*** Begin section ***

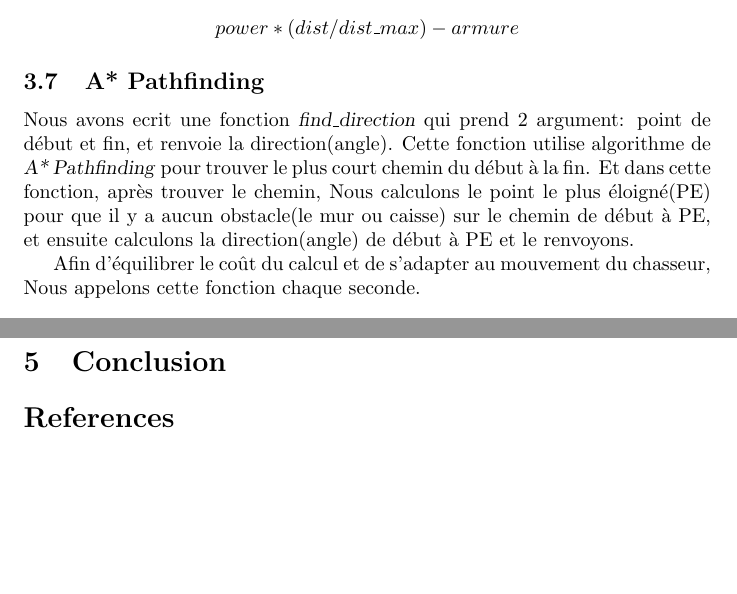
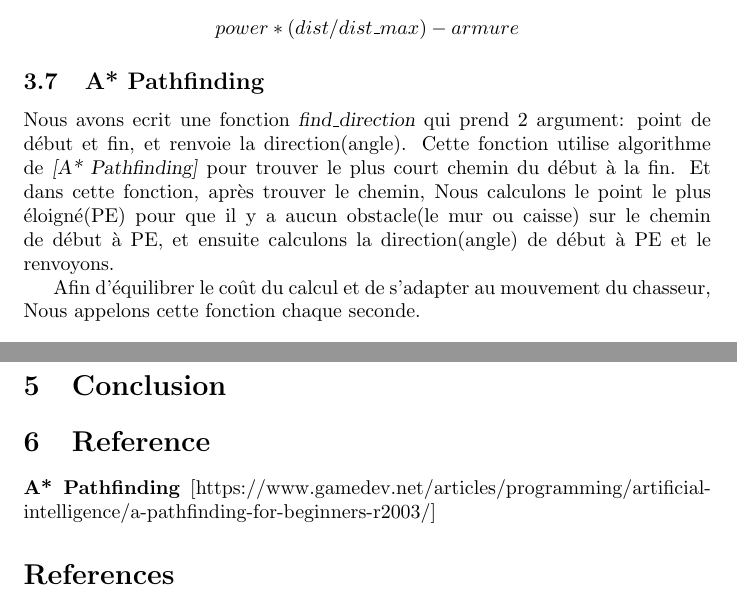
Before and after one commit to TryFire/CS-GAME, a LaTeX paper (report/poa_report.tex): two parts of pages 4 and 5 of 5, joined at a grey line, cut so that both start at the same text, the shorter picture padded with empty space. Compiled offline with pdfLaTeX.

Commit message:
reference

```diff
--- a/report/poa_report.tex
+++ b/report/poa_report.tex
@@ -107,7 +107,7 @@ Nous avons ecrit une fonction \textsl{attaque}, et nous avons mit une interval d
 Nous avons ecrit une fonction (hited) pour gérer la réduction du capital de survie. Il prend 3 arguments : 'int power' : la puissance maximal du pistolet, 'float dist\_max' : La distance la plus éloignée qu'un balle peut voler, et 'dist' : la distance parcourue par la balle. Le gardien a \textbf{l'armure} = 15. Quand le gardien est touché par une balle, cette fonction va être appelé et le capital de survie va diminué par $$power * (dist/dist\_max) - armure$$
 
 \subsection{A* Pathfinding}
-Nous avons ecrit une fonction \textsl{find\_direction} qui prend 2 argument: point de début et fin, et renvoie la direction(angle). Cette fonction utilise algorithme de \textsl{A* Pathfinding} pour trouver le plus court chemin du début à la fin. Et dans cette fonction, après trouver le chemin, Nous calculons le point le plus éloigné(PE) pour que il y a aucun obstacle(le mur ou caisse) sur le chemin de début à PE, et ensuite calculons la direction(angle) de début à PE et le renvoyons.
+Nous avons ecrit une fonction \textsl{find\_direction} qui prend 2 argument: point de début et fin, et renvoie la direction(angle). Cette fonction utilise algorithme de \textsl{[A* Pathfinding]} pour trouver le plus court chemin du début à la fin. Et dans cette fonction, après trouver le chemin, Nous calculons le point le plus éloigné(PE) pour que il y a aucun obstacle(le mur ou caisse) sur le chemin de début à PE, et ensuite calculons la direction(angle) de début à PE et le renvoyons.
 
 Afin d'équilibrer le coût du calcul et de s'adapter au mouvement du chasseur, Nous appelons cette fonction chaque seconde.
 
@@ -125,9 +125,13 @@ Après 5 secondes, le chasseur va passer à l'etat Normal et il faut rester 30 s
 
 \section{Conclusion}
 
+\section{Reference}
+\textbf{A* Pathfinding} [https://www.gamedev.net/articles/programming/artificial-intelligence/a-pathfinding-for-beginners-r2003/]
 
 \bibliographystyle{plain}
 %\bibliographystyle{splncs}
 \bibliography{bibliopoa}
 
+
+
 \end{document}
```
Also changed, not shown: report/poa_report.pdf.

*** End section ***

TRY IT:
Copy each line above holding "chasseur".

TASK OUTPUT:
 Afin d'équilibrer le coût du calcul et de s'adapter au mouvement du chasseur, Nous appelons cette fonction chaque seconde.
@@ -125,9 +125,13 @@ Après 5 secondes, le chasseur va passer à l'etat Normal et il faut rester 30 s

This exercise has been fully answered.